As in the Eandis case, AI is not just used to replace manual processes but also to engage in predictions in ways that humans would never be able to do on their own. A good case was presented by pharma company UCB’s CIO, Herman De Prins. In addition to estimating the efficiency gains with RPA at 30 to 40%, a combination of machine learning with IBM’s Watson resulted in a 99% accuracy in diagnosing osteoporosis, even at very early levels where humans can’t detect any signs of the disease yet.
Failing isn’t bad, as long as you learn from it
Both delaware and Eandis’ Mr. Hostyn agreed on the key message that failing when experimenting isn’t a bad thing. Mr. Hostyn estimated that only around 1 in 10 experiments actually becomes successful, but that 8 in 10 failed experiments have their own kind of value. What really matters is that you learn from those.
And to be able to do so, big companies nowadays seek collaboration with nimble start-ups, which takes some learning of its own: it means adapting to the less-organized, no-frills mentality of a small team and keeping big, cumbersome frameworks and red tape out of the door.

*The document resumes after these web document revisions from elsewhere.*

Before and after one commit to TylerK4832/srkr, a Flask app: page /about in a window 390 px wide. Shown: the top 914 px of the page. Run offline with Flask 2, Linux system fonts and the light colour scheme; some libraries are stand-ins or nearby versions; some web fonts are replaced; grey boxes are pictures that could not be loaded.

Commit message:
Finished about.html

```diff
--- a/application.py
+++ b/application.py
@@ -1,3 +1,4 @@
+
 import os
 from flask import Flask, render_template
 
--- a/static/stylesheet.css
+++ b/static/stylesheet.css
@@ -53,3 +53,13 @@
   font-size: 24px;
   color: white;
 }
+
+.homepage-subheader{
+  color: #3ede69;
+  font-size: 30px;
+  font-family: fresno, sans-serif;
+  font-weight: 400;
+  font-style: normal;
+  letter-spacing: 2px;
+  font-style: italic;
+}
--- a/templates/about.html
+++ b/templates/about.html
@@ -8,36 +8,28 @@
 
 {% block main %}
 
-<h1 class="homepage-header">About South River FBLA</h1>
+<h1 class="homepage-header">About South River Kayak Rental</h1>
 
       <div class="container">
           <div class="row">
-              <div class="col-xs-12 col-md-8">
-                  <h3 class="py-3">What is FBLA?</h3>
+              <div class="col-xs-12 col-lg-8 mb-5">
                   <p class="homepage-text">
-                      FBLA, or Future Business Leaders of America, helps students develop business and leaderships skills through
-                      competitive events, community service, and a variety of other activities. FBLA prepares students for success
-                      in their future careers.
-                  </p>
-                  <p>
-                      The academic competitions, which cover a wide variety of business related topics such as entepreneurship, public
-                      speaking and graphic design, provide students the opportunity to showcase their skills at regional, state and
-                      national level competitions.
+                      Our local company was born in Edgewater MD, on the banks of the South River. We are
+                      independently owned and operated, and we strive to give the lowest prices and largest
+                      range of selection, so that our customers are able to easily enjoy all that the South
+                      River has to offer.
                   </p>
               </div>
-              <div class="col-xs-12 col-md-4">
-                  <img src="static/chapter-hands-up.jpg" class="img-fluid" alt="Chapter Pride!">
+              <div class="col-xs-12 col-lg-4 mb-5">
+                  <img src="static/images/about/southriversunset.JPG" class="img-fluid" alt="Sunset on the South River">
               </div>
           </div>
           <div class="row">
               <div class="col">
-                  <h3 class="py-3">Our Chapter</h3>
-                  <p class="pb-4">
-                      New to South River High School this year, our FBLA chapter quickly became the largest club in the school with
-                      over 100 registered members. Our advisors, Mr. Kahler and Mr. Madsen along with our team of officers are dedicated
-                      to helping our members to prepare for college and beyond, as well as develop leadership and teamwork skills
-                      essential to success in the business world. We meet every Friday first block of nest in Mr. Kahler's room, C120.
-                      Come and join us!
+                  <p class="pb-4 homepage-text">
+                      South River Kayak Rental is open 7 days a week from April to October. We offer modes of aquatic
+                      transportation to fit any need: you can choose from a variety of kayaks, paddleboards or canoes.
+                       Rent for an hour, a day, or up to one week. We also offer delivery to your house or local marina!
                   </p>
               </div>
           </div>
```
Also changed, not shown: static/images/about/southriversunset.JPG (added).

Innovation is crucial, anyway. “Innovate or perish,” UCB’s Mr. De Prins called it. Named 2016’s CIO of the Year by Trends magazine, he confirmed the fact that big companies need to learn how to work with agile start-ups. Start-ups don’t have the same DNA as established companies, they don’t use rigid frameworks nor procedures and big companies have to review their supplier and risk management to be able to benefit from the collaboration. Indeed, the only thing that matters to an IT team is how much value they really create for the business.
Bottom-up or top-down innovation?

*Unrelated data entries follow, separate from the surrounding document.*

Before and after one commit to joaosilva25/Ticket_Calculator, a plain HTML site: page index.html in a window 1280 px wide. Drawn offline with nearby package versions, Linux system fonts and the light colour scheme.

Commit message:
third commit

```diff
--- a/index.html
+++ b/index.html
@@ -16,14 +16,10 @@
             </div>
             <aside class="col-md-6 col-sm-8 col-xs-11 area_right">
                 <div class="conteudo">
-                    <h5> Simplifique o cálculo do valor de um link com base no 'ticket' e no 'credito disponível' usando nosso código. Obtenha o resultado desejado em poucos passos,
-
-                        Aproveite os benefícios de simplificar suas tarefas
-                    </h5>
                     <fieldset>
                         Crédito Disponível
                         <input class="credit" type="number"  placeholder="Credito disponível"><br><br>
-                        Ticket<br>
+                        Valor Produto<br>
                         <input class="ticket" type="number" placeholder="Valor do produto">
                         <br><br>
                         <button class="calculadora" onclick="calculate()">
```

Mr. De Prins is an evangelist for top-down ways of innovation – to overhaul an IT culture from the top, make quick decisions about budget allocations and direct people into new roles. 68% of the workforce find themselves in new roles, while 48% of all job descriptions within IT didn’t even exist 15 years ago. So, quick rotation among roles is necessary to remain fresh and keep learning.
At the other end of the spectrum is the bottom-up way of innovating, which is likely to generate ideas more organically and democratically, but with slower decision-making. Companies that attempt innovation will have to find out for themselves where they want to be in this spectrum.
Data and the future business
Finally and like ONTOFORCE’s Mr. Constandt, Mr. De Prins argued that value isn’t in processes, but in the data that you process. For Mr. De Prins, this is part of an evolution in the IT and the business landscape. Companies are evolving from classically functional, hierarchic organizations into a sum of projects and finally into a sum of products and services.
We at delaware are on a similar track. Innovation, we believe, can be offered as a service. By bringing together best and future practices, a knack for understanding new technologies and an intimate knowledge of our customers’ challenges, we are currently running innovation experiments with four different customers. These may or may not include a Pepper robot in good health, but they are definitely the areas where tomorrow’s businesses are taking shape.
If you’d like to read about an example where we go all-in on innovation, we have the Distriplus case study, where we are leveraging Big Data to create predictive intelligence and set up an omni-channel experience.